[DATASET CONTENT — start]
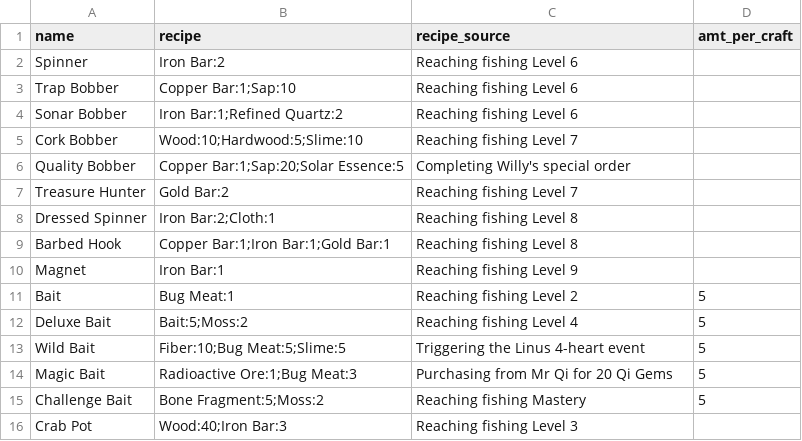
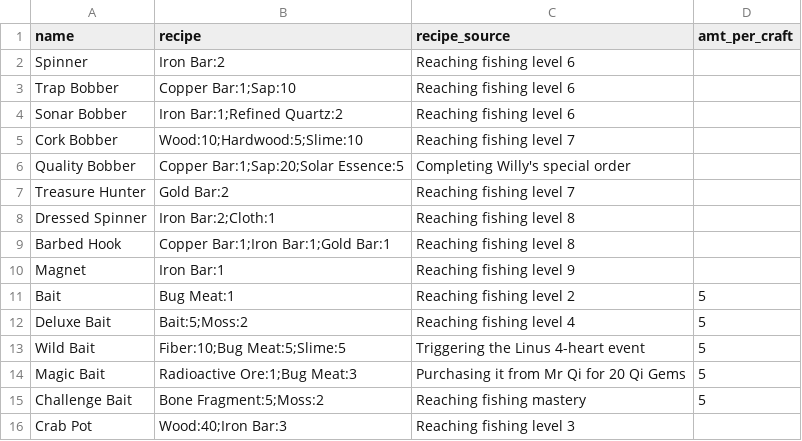
Before and after one commit to TonyPescy/Stardew_Crop_Calculator, a CSV file: Craftable_CSVs/fishing_items.csv, drawn as a sheet.

```diff
--- a/Craftable_CSVs/fishing_items.csv
+++ b/Craftable_CSVs/fishing_items.csv
@@ -1,16 +1,16 @@
 name,recipe,recipe_source,amt_per_craft
-Spinner,Iron Bar:2,Reaching fishing Level 6,
-Trap Bobber,Copper Bar:1;Sap:10,Reaching fishing Level 6,
-Sonar Bobber,Iron Bar:1;Refined Quartz:2,Reaching fishing Level 6,
-Cork Bobber,Wood:10;Hardwood:5;Slime:10,Reaching fishing Level 7,
+Spinner,Iron Bar:2,Reaching fishing level 6,
+Trap Bobber,Copper Bar:1;Sap:10,Reaching fishing level 6,
+Sonar Bobber,Iron Bar:1;Refined Quartz:2,Reaching fishing level 6,
+Cork Bobber,Wood:10;Hardwood:5;Slime:10,Reaching fishing level 7,
 Quality Bobber,Copper Bar:1;Sap:20;Solar Essence:5,Completing Willy's special order,
-Treasure Hunter,Gold Bar:2,Reaching fishing Level 7,
-Dressed Spinner,Iron Bar:2;Cloth:1,Reaching fishing Level 8,
-Barbed Hook,Copper Bar:1;Iron Bar:1;Gold Bar:1,Reaching fishing Level 8,
-Magnet,Iron Bar:1,Reaching fishing Level 9,
-Bait,Bug Meat:1,Reaching fishing Level 2,5
-Deluxe Bait,Bait:5;Moss:2,Reaching fishing Level 4,5
+Treasure Hunter,Gold Bar:2,Reaching fishing level 7,
+Dressed Spinner,Iron Bar:2;Cloth:1,Reaching fishing level 8,
+Barbed Hook,Copper Bar:1;Iron Bar:1;Gold Bar:1,Reaching fishing level 8,
+Magnet,Iron Bar:1,Reaching fishing level 9,
+Bait,Bug Meat:1,Reaching fishing level 2,5
+Deluxe Bait,Bait:5;Moss:2,Reaching fishing level 4,5
 Wild Bait,Fiber:10;Bug Meat:5;Slime:5,Triggering the Linus 4-heart event,5
-Magic Bait,Radioactive Ore:1;Bug Meat:3,Purchasing from Mr Qi for 20 Qi Gems,5
-Challenge Bait,Bone Fragment:5;Moss:2,Reaching fishing Mastery,5
-Crab Pot,Wood:40;Iron Bar:3,Reaching fishing Level 3,
+Magic Bait,Radioactive Ore:1;Bug Meat:3,Purchasing it from Mr Qi for 20 Qi Gems,5
+Challenge Bait,Bone Fragment:5;Moss:2,Reaching fishing mastery,5
+Crab Pot,Wood:40;Iron Bar:3,Reaching fishing level 3,
```
Also changed, not shown: Craftable_CSVs/artisan_equipment.csv, Craftable_CSVs/bombs.csv, 15 other files.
[DATASET CONTENT — finish]
ABOUT THIS EXERCISE => All lines above that include the word "Bobber" must be copied into the answer.

SOLUTION =>
-Trap Bobber,Copper Bar:1;Sap:10,Reaching fishing Level 6,
-Sonar Bobber,Iron Bar:1;Refined Quartz:2,Reaching fishing Level 6,
-Cork Bobber,Wood:10;Hardwood:5;Slime:10,Reaching fishing Level 7,
+Trap Bobber,Copper Bar:1;Sap:10,Reaching fishing level 6,
+Sonar Bobber,Iron Bar:1;Refined Quartz:2,Reaching fishing level 6,
+Cork Bobber,Wood:10;Hardwood:5;Slime:10,Reaching fishing level 7,
 Quality Bobber,Copper Bar:1;Sap:20;Solar Essence:5,Completing Willy's special order,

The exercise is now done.